James Wegert Written by a school counselor who talks with students about their relationship problems on a regular basis, Straight Talk About Teen Dating communicates important information about a God-centered approach to dating that is an alternative to the devastating approach to dating taught to us by the media and our popular culture.
In a down-to-earth way, the author explains how to prepare for dating by becoming the type of person that God wants you to date (a keeper), when and who to date, how to attract a keeper, how to do dating right, how to decide whether or not to continue in a dating relationship, the difference between the feeling of being "in love" and true love, the dangers of living together, how to decide whether or not to get married, and more.

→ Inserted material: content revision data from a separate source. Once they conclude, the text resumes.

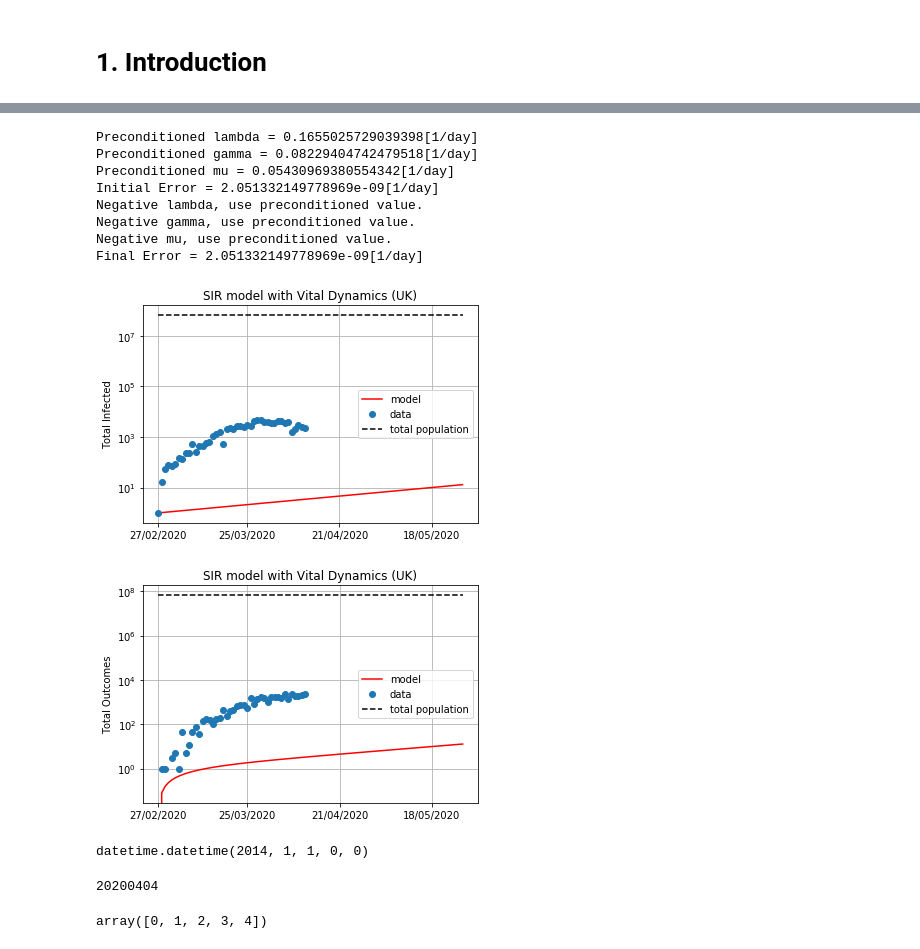
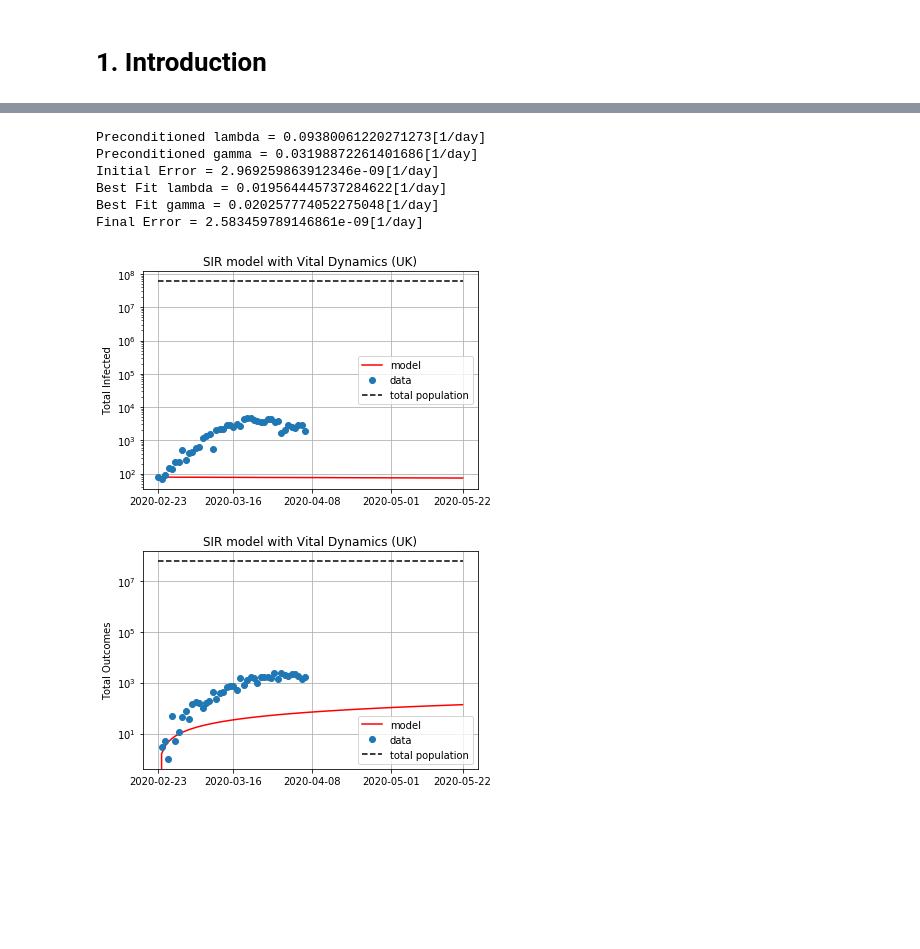
Before and after one commit to ABoghi/Covid-19, a Jupyter notebook: Cov19.ipynb, the cells around one changed output, grey strips where cells are left out. Drawn from its saved outputs; the diff is of its cells as text; code cells hidden in the pictures; blank space fills up the shorter version.

```diff
--- a/Cov19.ipynb
+++ b/Cov19.ipynb
@@ -17,19 +17,18 @@ len(c19.cases_per_day_uk)
 # %%
+country = 'it'
 Im, Rm, Id, Rd = c19.run_SIR_model(step_number = 90,time_step= 1.0,
-                                   country = 'it',
-                                   offset = 0,
-                                   vital_dynamics = True)
+                                   country = country,
+                                   offset = 3,
+                                   vital_dynamics = False)
 # %% [output]
-Preconditioned lambda = 0.1655025729039398[1/day]
-Preconditioned gamma = 0.08229404742479518[1/day]
-Preconditioned mu = 0.05430969380554342[1/day]
-Initial Error = 2.051332149778969e-09[1/day]
-Negative lambda, use preconditioned value.
-Negative gamma, use preconditioned value.
-Negative mu, use preconditioned value.
-Final Error = 2.051332149778969e-09[1/day]
+Preconditioned lambda = 0.09380061220271273[1/day]
+Preconditioned gamma = 0.03198872261401686[1/day]
+Initial Error = 2.969259863912346e-09[1/day]
+Best Fit lambda = 0.019564445737284622[1/day]
+Best Fit gamma = 0.020257774052275048[1/day]
+Final Error = 2.583459789146861e-09[1/day]
 # %%
-c19.plot_results(Im, Rm, Id, Rd)
+c19.plot_results(Im, Rm, Id, Rd, country)
 # %% [output]
-[figure, old version]
+[figure, new version]
-[figure, old version]
+[figure, new version]
@@ -38,15 +34,0 @@ import datetime as dt
-# %%
-dt.datetime(2014, 1, 1)
-# %% [output]
-datetime.datetime(2014, 1, 1, 0, 0)
-# %%
-a = dt.datetime.now()
-
-a = int(a.strftime('%Y%m%d'))
-a
-# %% [output]
-20200404
-# %%
-np.arange(5)
-# %% [output]
-array([0, 1, 2, 3, 4])
```
Also changed, not shown: parts of 15 cells of this notebook, 1 other file.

Wegert shares in each of the twenty-five chapters something about dating or something related to dating that he wishes he'd known before dating and during dating - with the hope of helping teens to avoid a broken heart or worse and to one day have a lifelong loving Christian marriage.
Review: Great, Insightful book This book is right on with the values it discusses.

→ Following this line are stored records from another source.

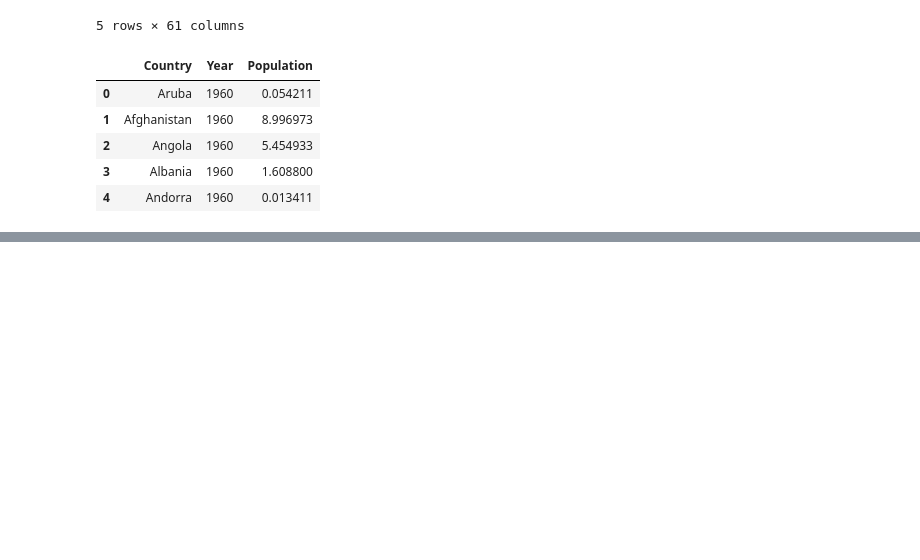
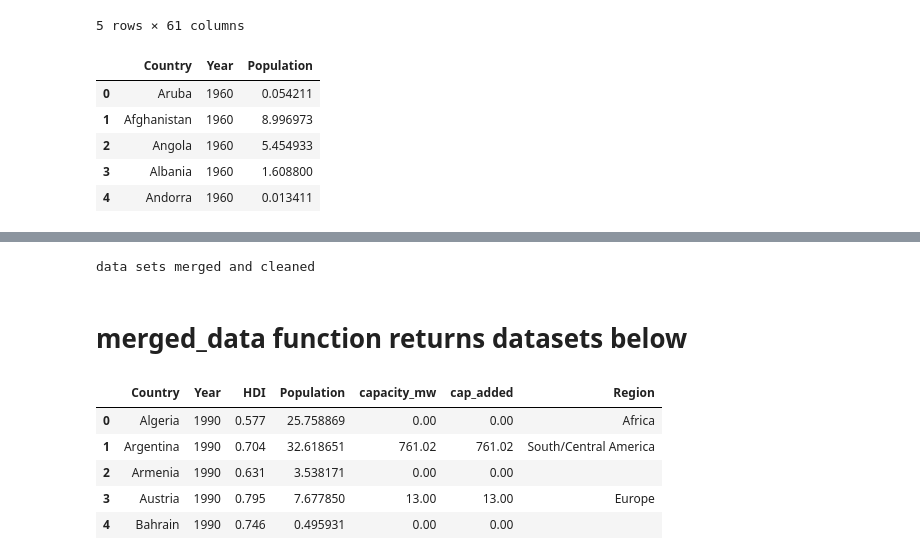
Before and after one commit to gabigham/dagger, a Jupyter notebook: data_explore_clean.ipynb, the cells around one changed output, grey strips where cells are left out. Saved outputs shown, nothing was run; the diff lists cells and outputs as text; code cells hidden in the pictures; blank space fills up the shorter version.

Commit message:
added regions to merged_data

```diff
--- a/data_explore_clean.ipynb
+++ b/data_explore_clean.ipynb
@@ -250,3 +246,20 @@ hdi_pop_merged = pd.merge(hdi_df, pop_df, on=['Country', 'Year'])
 merged_data = pd.merge(hdi_pop_merged, cap_cum, left_on=['Country', 'Year'], right_on=['country_long', 'commissioning_year'])
 
 merged_data = pd.merge(merged_data, cap_added_yr, on=['Country', 'Year'])
+
+# add regions to merged_data
+label_regions(merged_data)
+print('data sets merged and cleaned')
+# %% [output]
+data sets merged and cleaned
+# %% [markdown]
+# merged_data function returns datasets below
+# %%
+merged_data.head()
+# %% [output]
+|  | Country | Year | HDI | Population | capacity_mw | cap_added | Region |
+| 0 | Algeria | 1990 | 0.577 | 25.758869 | 0.00 | 0.00 | Africa |
+| 1 | Argentina | 1990 | 0.704 | 32.618651 | 761.02 | 761.02 | South/Central America |
+| 2 | Armenia | 1990 | 0.631 | 3.538171 | 0.00 | 0.00 |  |
+| 3 | Austria | 1990 | 0.795 | 7.677850 | 13.00 | 13.00 | Europe |
+| 4 | Bahrain | 1990 | 0.746 | 0.495931 | 0.00 | 0.00 |  |
```
Also changed, not shown: parts of 5 cells of this notebook.
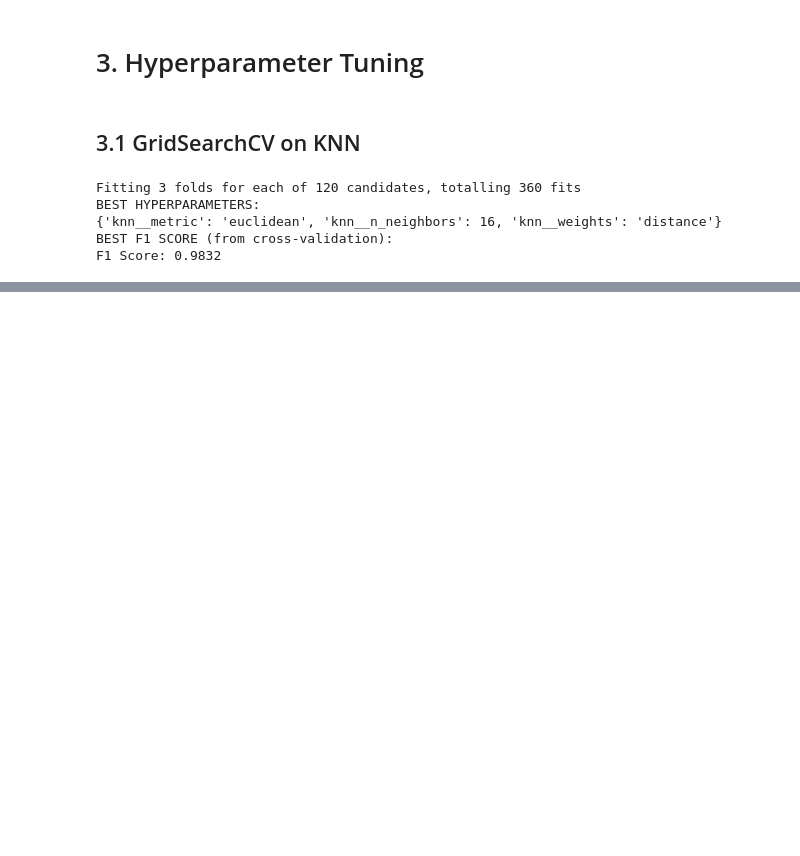
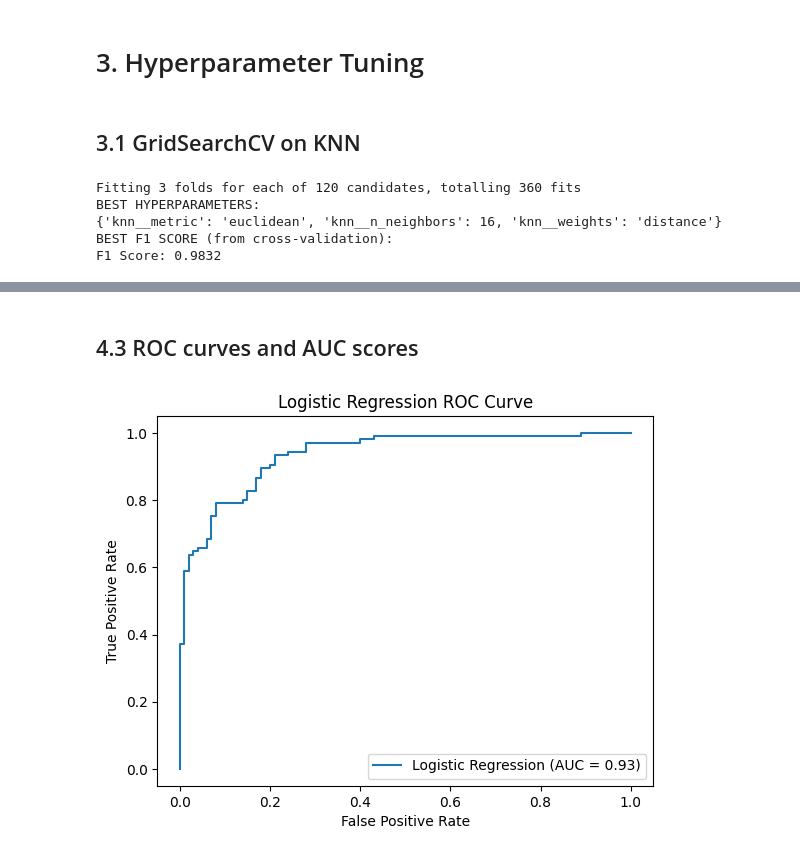
Before and after one commit to hyeonukim/COMP9130, a Jupyter notebook: mini-project-2/notebooks/02_modeling.ipynb, the cells around one changed output, grey strips where cells are left out. Saved outputs shown, nothing was run; the diff lists cells and outputs as text; code cells hidden in the pictures; blank space fills up the shorter version.

```diff
--- a/mini-project-2/notebooks/02_modeling.ipynb
+++ b/mini-project-2/notebooks/02_modeling.ipynb
@@ -183,0 +247,15 @@ F1 Score: 0.9832
+# %% [markdown]
+## 4.3 ROC curves and AUC scores
+# %%
+# Logistic Regression ROC-AUC
+y_prob_log_reg = log_reg.predict_proba(X_test_enc)[:, 1]
+fpr_log_reg, tpr_log_reg, _ = roc_curve(y_test, y_prob_log_reg)
+roc_auc_log_reg = roc_auc_score(y_test, y_prob_log_reg)
+plt.plot(fpr_log_reg, tpr_log_reg, label=f'Logistic Regression (AUC = {roc_auc_log_reg:.2f})')
+plt.title('Logistic Regression ROC Curve')
+plt.xlabel('False Positive Rate')
+plt.ylabel('True Positive Rate')
+plt.legend()
+plt.show()
+# %% [output]
+[figure, added]
```
Also changed, not shown: parts of 16 cells of this notebook.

It really exposes the myths and societal pressures on teens when they are dating.
As a high schooler, I now have a better understanding of how to date and what not to do when dating.

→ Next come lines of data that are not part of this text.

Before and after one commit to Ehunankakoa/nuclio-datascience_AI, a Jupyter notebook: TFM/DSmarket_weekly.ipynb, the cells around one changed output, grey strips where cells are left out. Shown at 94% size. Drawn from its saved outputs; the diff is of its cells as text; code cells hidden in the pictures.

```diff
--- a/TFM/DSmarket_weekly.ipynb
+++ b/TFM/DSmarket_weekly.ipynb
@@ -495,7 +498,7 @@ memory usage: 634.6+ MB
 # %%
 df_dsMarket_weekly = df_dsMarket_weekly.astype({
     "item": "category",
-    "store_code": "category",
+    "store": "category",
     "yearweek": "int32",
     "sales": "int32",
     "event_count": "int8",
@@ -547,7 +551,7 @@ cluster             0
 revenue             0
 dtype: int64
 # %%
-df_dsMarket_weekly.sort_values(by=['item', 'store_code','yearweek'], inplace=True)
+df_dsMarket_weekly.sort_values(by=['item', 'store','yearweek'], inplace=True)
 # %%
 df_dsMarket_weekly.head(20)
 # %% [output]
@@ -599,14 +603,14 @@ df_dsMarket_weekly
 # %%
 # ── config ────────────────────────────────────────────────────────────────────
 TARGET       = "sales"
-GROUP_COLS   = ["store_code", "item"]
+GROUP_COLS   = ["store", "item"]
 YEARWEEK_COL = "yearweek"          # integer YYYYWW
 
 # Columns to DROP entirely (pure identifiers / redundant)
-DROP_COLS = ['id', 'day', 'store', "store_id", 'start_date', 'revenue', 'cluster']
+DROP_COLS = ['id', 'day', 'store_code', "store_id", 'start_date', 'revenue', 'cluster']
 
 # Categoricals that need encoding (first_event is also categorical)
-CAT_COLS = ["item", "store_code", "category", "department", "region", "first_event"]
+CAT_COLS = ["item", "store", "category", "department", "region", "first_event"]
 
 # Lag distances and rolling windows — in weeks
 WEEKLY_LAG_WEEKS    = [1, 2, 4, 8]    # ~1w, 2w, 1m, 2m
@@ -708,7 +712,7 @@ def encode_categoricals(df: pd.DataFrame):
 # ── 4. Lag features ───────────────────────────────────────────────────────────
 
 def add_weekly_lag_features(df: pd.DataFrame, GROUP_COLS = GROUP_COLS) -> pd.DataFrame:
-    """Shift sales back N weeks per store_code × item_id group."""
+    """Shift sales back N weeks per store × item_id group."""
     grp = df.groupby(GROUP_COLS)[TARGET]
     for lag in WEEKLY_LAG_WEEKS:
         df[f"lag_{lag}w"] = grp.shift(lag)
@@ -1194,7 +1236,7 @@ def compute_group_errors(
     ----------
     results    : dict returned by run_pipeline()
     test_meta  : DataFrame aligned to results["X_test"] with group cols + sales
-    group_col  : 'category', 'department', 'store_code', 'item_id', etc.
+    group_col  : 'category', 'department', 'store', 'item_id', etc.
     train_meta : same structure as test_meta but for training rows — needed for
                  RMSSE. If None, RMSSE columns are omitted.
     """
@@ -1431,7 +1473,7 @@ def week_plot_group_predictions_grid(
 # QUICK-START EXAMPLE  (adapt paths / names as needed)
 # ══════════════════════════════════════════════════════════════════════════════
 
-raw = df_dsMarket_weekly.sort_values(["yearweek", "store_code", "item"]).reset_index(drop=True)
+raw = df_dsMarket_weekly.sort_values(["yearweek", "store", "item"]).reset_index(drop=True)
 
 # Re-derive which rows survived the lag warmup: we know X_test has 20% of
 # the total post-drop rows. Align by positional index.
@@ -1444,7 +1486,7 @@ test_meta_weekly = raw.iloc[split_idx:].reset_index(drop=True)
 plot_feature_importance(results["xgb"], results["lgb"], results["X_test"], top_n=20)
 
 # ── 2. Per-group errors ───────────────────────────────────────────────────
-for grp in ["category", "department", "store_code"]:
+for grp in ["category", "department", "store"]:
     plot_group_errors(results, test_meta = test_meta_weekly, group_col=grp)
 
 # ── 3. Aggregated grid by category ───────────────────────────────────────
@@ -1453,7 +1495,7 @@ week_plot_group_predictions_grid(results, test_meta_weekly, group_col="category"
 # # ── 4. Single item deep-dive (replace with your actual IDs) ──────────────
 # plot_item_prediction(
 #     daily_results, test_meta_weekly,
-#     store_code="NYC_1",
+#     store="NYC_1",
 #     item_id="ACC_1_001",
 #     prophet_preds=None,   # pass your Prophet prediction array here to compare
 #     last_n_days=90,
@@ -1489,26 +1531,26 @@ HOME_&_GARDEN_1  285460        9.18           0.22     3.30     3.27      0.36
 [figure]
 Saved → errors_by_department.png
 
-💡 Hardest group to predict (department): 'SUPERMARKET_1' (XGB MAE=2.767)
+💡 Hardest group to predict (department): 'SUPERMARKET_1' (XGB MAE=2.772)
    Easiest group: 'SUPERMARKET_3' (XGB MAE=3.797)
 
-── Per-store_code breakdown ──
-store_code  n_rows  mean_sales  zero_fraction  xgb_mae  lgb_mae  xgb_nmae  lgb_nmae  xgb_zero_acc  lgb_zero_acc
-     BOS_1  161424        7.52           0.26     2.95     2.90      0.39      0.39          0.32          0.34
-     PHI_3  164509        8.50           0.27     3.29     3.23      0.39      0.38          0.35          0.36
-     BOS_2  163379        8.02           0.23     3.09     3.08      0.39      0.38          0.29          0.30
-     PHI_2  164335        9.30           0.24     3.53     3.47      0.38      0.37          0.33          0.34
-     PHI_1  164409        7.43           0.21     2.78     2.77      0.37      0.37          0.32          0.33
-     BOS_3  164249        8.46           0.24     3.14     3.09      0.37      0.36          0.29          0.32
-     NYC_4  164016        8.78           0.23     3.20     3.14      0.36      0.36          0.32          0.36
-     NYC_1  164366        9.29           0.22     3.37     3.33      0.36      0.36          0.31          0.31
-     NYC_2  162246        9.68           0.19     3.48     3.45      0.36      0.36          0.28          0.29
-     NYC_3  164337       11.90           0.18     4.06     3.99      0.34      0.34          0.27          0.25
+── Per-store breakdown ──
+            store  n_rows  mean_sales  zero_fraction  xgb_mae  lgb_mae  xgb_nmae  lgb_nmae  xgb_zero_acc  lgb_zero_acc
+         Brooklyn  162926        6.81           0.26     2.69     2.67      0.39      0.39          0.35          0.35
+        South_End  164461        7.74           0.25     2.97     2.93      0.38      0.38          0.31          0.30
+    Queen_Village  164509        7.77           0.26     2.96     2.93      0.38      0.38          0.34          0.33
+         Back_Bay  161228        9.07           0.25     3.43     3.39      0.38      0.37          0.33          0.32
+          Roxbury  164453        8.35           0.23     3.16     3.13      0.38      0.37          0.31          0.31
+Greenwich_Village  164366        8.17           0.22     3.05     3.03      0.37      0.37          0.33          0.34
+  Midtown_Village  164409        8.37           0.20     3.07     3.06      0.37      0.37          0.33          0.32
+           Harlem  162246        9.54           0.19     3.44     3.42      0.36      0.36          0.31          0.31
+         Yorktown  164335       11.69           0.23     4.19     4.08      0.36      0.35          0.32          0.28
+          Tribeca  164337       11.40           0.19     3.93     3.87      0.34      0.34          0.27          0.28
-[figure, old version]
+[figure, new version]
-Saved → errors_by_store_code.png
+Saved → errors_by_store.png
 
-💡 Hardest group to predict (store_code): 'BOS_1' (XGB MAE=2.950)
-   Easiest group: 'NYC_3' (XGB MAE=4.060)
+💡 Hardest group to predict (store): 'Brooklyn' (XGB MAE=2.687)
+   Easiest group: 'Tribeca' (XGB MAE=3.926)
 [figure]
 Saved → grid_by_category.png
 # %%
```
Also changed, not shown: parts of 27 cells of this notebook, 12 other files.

- an online review From the Author: We've been taught by the media and our popular culture to believe that there is only one approach to dating.
The message that we receive relentlessly every day is that when a person wants to start dating all they need to do is begin searching for a person with looks, personality, and possibly money who they like, who they feel attracted to - so that they can "fall in love" with them.
Since we watch people start romantic relationships over and over again on TV and in the movies and see our friends starting romantic relationships using this approach and it seems to work - we really believe the fairy tale that all we have to do is search for a person who has everything we want and be ready to "fall in love and live happily ever after." I made this painful mistake in my life.Unfortunately, this approach has several major problems.The first problem is that it's based upon selfishness. A person using this approach is just trying to get what they want for themselves.The second problem is that the result of using this approach is usually heartbreak or worse.In fact, in history the number of broken hearts from using this approach is in the billions - and sadly even after having their heart broken, most people use the same approach over and over again because they don't know what else to do.The third problem with this approach is that it promotes that being lazy is OK - it basically says that a person doesn't have to do much of anything to prepare themselves for dating - just be searching and be ready because you never know when you are going to "fall in love." Doesn't this approach sound a lot like gambling?